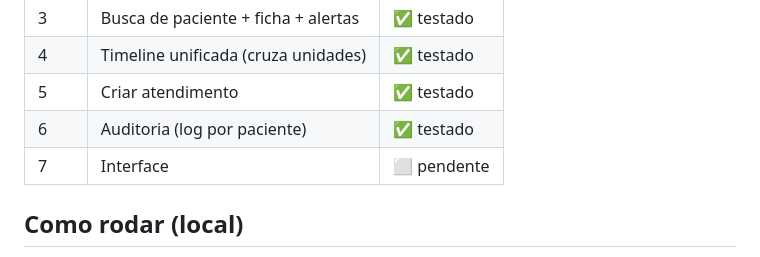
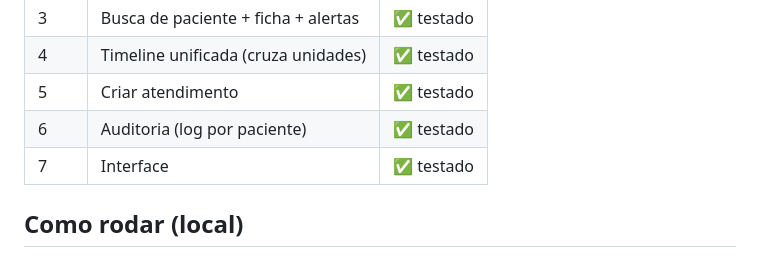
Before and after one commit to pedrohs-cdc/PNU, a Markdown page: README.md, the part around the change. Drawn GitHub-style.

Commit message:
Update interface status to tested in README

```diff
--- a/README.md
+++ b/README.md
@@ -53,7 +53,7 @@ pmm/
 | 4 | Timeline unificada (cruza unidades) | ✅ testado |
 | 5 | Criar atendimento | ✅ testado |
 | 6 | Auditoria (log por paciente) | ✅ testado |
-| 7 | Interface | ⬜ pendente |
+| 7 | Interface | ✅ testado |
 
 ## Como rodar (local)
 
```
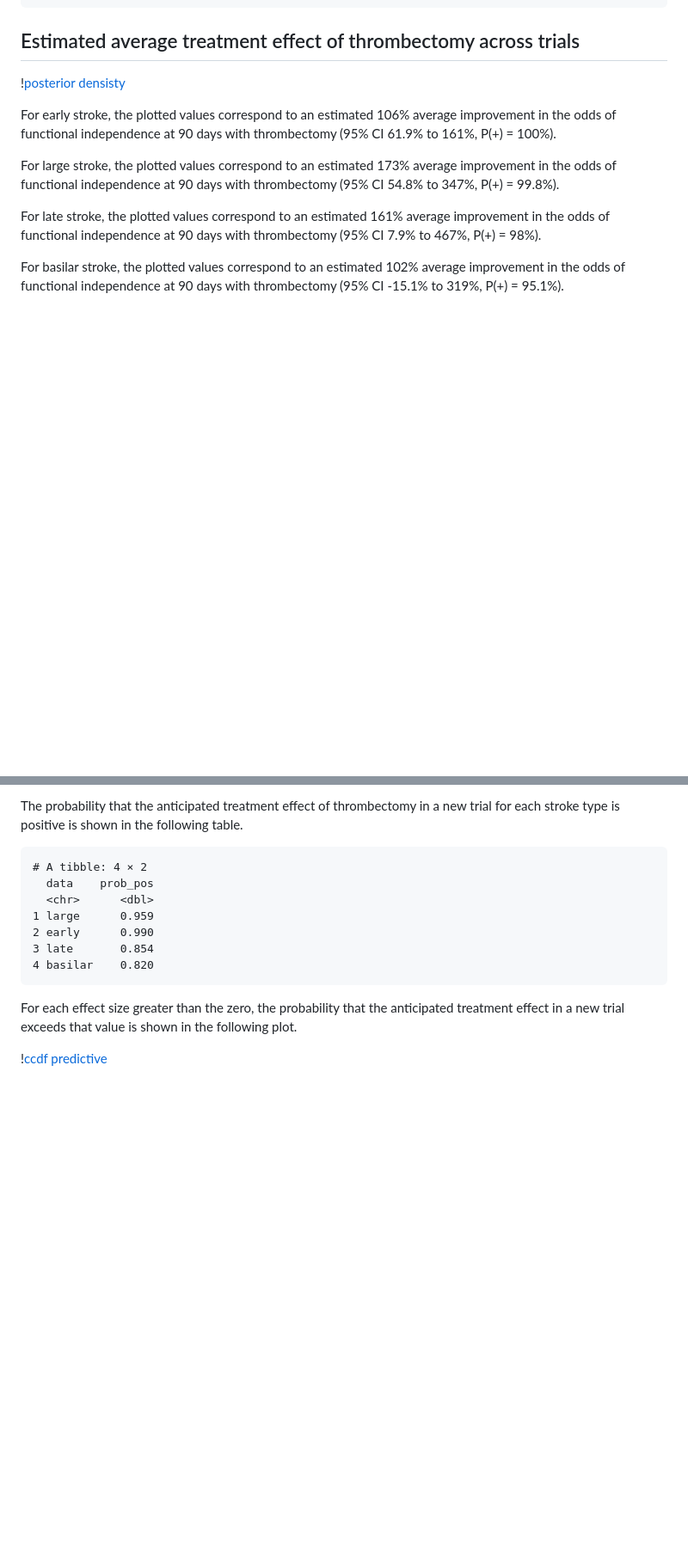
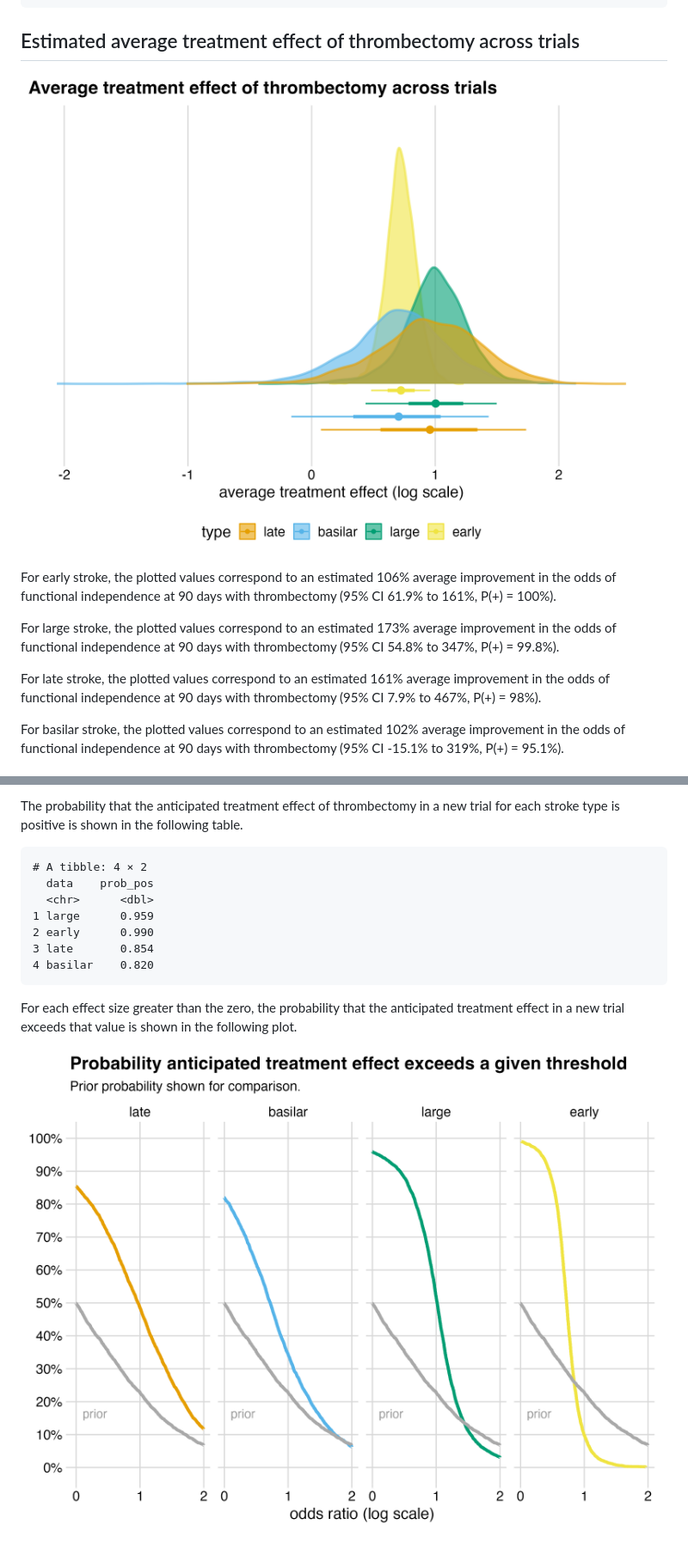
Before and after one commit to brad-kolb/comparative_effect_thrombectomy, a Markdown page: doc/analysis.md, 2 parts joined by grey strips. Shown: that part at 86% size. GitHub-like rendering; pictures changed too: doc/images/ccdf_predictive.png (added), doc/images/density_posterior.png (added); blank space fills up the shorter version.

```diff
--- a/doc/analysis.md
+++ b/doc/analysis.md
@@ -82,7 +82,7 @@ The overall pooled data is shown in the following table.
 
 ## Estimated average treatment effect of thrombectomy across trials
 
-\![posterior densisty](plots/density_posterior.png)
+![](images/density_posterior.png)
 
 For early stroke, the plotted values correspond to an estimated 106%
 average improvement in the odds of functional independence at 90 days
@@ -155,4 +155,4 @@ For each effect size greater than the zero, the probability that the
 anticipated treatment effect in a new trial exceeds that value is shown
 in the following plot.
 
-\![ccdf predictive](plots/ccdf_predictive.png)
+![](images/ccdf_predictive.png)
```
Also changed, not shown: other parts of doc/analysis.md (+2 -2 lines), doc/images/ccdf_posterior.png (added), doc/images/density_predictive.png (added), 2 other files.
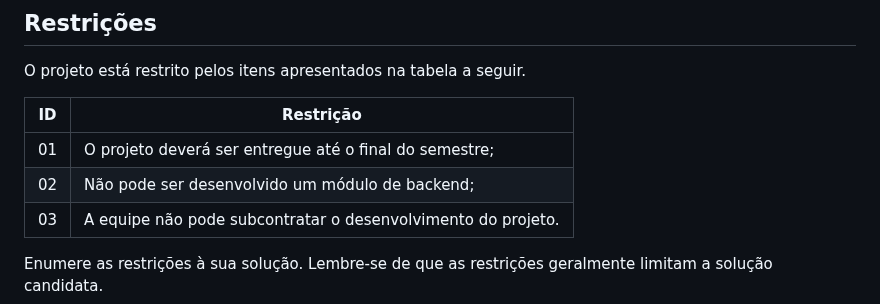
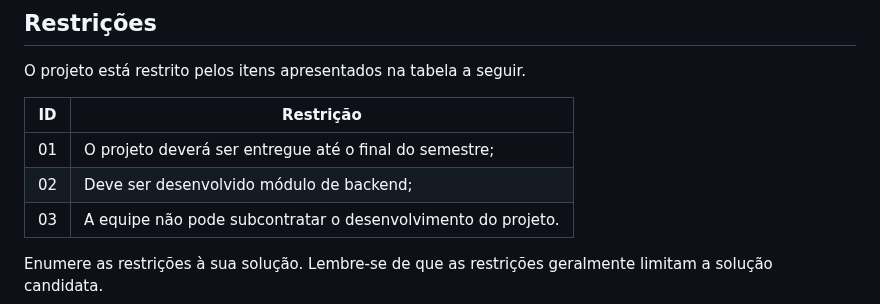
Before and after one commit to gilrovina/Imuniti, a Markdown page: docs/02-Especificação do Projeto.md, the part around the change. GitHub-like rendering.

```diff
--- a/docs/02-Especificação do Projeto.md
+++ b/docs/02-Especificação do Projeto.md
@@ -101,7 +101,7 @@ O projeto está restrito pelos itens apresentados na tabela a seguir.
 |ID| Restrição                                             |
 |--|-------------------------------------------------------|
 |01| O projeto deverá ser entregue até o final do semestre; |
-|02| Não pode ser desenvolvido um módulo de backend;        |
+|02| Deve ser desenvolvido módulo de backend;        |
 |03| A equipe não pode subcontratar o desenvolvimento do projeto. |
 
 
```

Work request: Copy every record above exactly, leaving out the pictures.

Response to this exercise:
Before and after one commit to pedrohs-cdc/PNU, a Markdown page: README.md, the part around the change. Drawn GitHub-style.

Commit message:
Update interface status to tested in README

```diff
--- a/README.md
+++ b/README.md
@@ -53,7 +53,7 @@ pmm/
 | 4 | Timeline unificada (cruza unidades) | ✅ testado |
 | 5 | Criar atendimento | ✅ testado |
 | 6 | Auditoria (log por paciente) | ✅ testado |
-| 7 | Interface | ⬜ pendente |
+| 7 | Interface | ✅ testado |
 
 ## Como rodar (local)
 
```
Before and after one commit to brad-kolb/comparative_effect_thrombectomy, a Markdown page: doc/analysis.md, 2 parts joined by grey strips. Shown: that part at 86% size. GitHub-like rendering; pictures changed too: doc/images/ccdf_predictive.png (added), doc/images/density_posterior.png (added); blank space fills up the shorter version.

```diff
--- a/doc/analysis.md
+++ b/doc/analysis.md
@@ -82,7 +82,7 @@ The overall pooled data is shown in the following table.
 
 ## Estimated average treatment effect of thrombectomy across trials
 
-\![posterior densisty](plots/density_posterior.png)
+![](images/density_posterior.png)
 
 For early stroke, the plotted values correspond to an estimated 106%
 average improvement in the odds of functional independence at 90 days
@@ -155,4 +155,4 @@ For each effect size greater than the zero, the probability that the
 anticipated treatment effect in a new trial exceeds that value is shown
 in the following plot.
 
-\![ccdf predictive](plots/ccdf_predictive.png)
+![](images/ccdf_predictive.png)
```
Also changed, not shown: other parts of doc/analysis.md (+2 -2 lines), doc/images/ccdf_posterior.png (added), doc/images/density_predictive.png (added), 2 other files.
Before and after one commit to gilrovina/Imuniti, a Markdown page: docs/02-Especificação do Projeto.md, the part around the change. GitHub-like rendering.

```diff
--- a/docs/02-Especificação do Projeto.md
+++ b/docs/02-Especificação do Projeto.md
@@ -101,7 +101,7 @@ O projeto está restrito pelos itens apresentados na tabela a seguir.
 |ID| Restrição                                             |
 |--|-------------------------------------------------------|
 |01| O projeto deverá ser entregue até o final do semestre; |
-|02| Não pode ser desenvolvido um módulo de backend;        |
+|02| Deve ser desenvolvido módulo de backend;        |
 |03| A equipe não pode subcontratar o desenvolvimento do projeto. |
 
 
```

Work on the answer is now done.